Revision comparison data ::
-=-=-

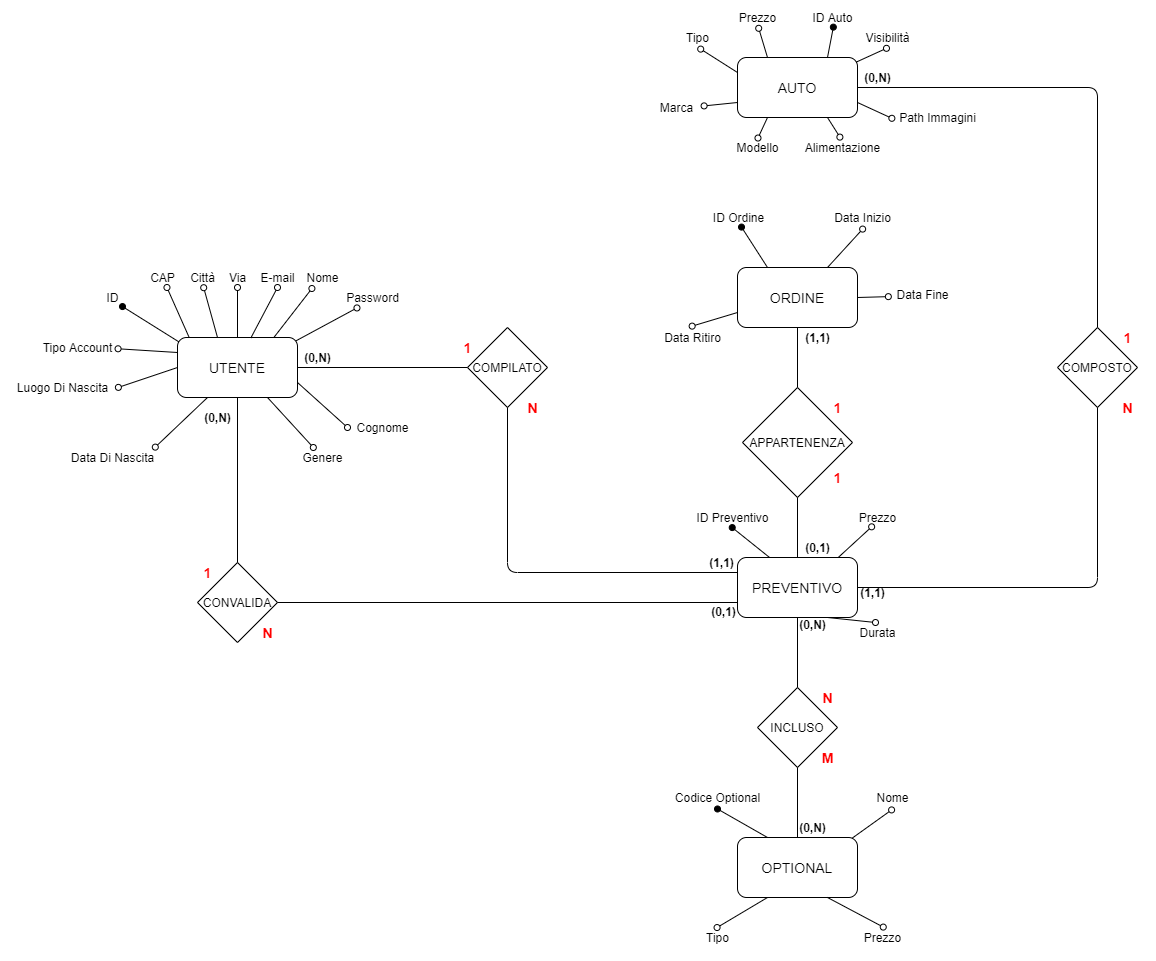
dariodidario/EasyLease keeps this draw.io diagram as Documents/System Design Document/Review SDD/Gestione Dati Persistenti/ER.png. Above is the earlier version. Source tidied: cells renumbered, new cells last; positions are measured from the earlier drawing's top-left corner, leaving out a move shared by most shapes.
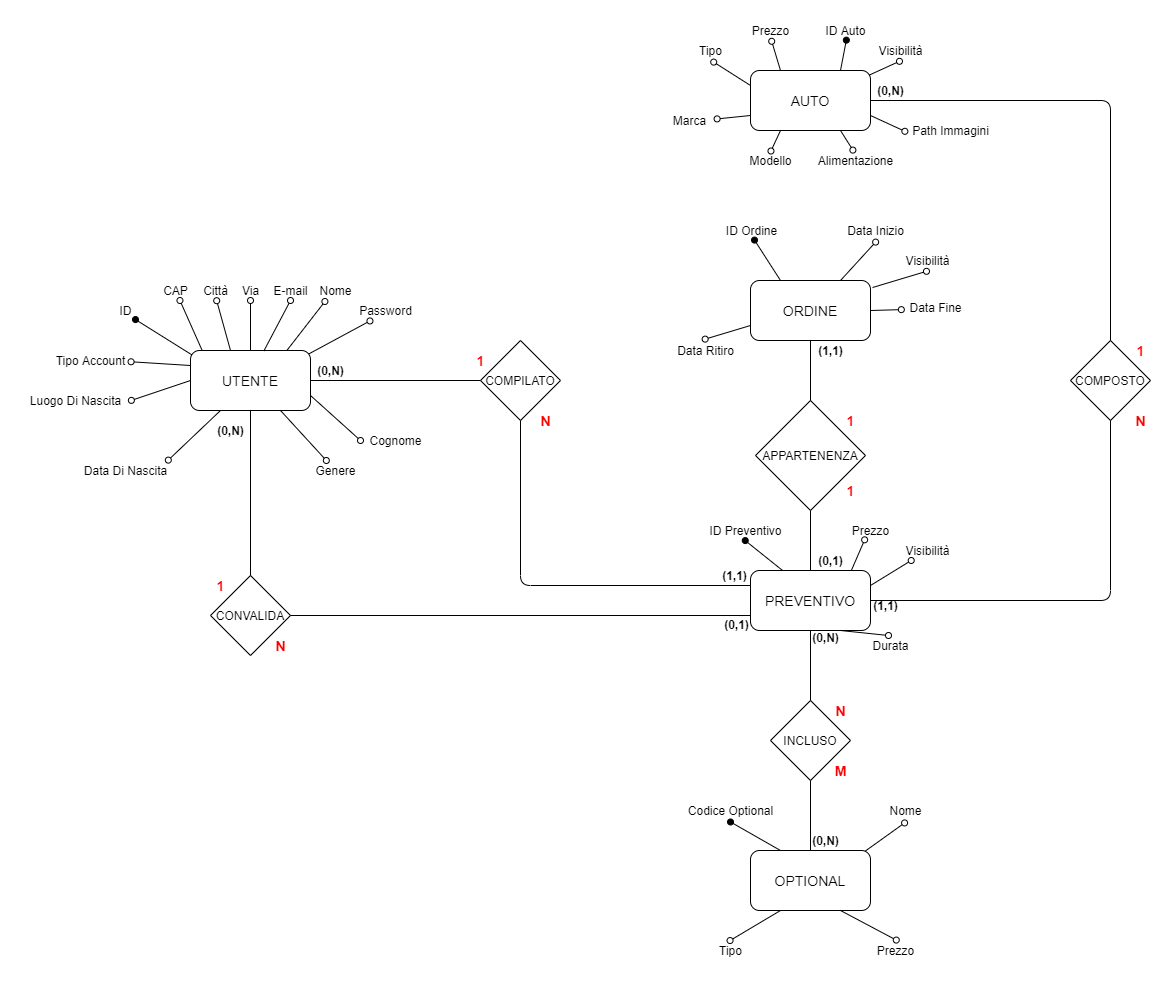
Later version of the same file.

What changed in the source:
```diff
@@ -166,7 +166,7 @@
       <mxGeometry relative="1" as="geometry" />
     </mxCell>
     <mxCell id="53" value="Prezzo" style="text;html=1;align=center;verticalAlign=middle;points=[];" parent="1" vertex="1">
-      <mxGeometry x="845" y="500" width="50" height="20" as="geometry" />
+      <mxGeometry x="825" y="500" width="50" height="20" as="geometry" />
     </mxCell>
     <mxCell id="54" value="INCLUSO" style="rhombus;whiteSpace=wrap;html=1;" parent="1" vertex="1">
       <mxGeometry x="750" y="680" width="80" height="80" as="geometry" />
@@ -326,5 +326,17 @@
     <mxCell id="103" value="Durata" style="text;html=1;align=center;verticalAlign=middle;points=[];" parent="1" vertex="1">
       <mxGeometry x="845" y="615" width="50" height="20" as="geometry" />
     </mxCell>
+    <mxCell id="104" style="endArrow=oval;html=1;endFill=0;exitX=1.017;exitY=0.117;exitDx=0;exitDy=0;exitPerimeter=0;entryX=0.483;entryY=1.041;entryDx=0;entryDy=0;entryPerimeter=0;" parent="1" edge="1" source="36" target="105">
+      <mxGeometry relative="1" as="geometry" />
+    </mxCell>
+    <mxCell id="105" value="Visibilità" style="text;html=1;align=center;verticalAlign=middle;points=[];" parent="1" vertex="1">
+      <mxGeometry x="877" y="230" width="60" height="20" as="geometry" />
+    </mxCell>
+    <mxCell id="106" style="endArrow=oval;html=1;endFill=0;exitX=1;exitY=0.25;exitDx=0;exitDy=0;" parent="1" edge="1" source="31" target="107">
+      <mxGeometry relative="1" as="geometry" />
+    </mxCell>
+    <mxCell id="107" value="Visibilità" style="text;html=1;align=center;verticalAlign=middle;points=[];" parent="1" vertex="1">
+      <mxGeometry x="877" y="520" width="60" height="20" as="geometry" />
+    </mxCell>
   </root>
 </mxGraphModel>
```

-=-=-

TASK :: A single number is required: the count of lines in the data that include the string "parent".

RESULT OF THE TASK :: 7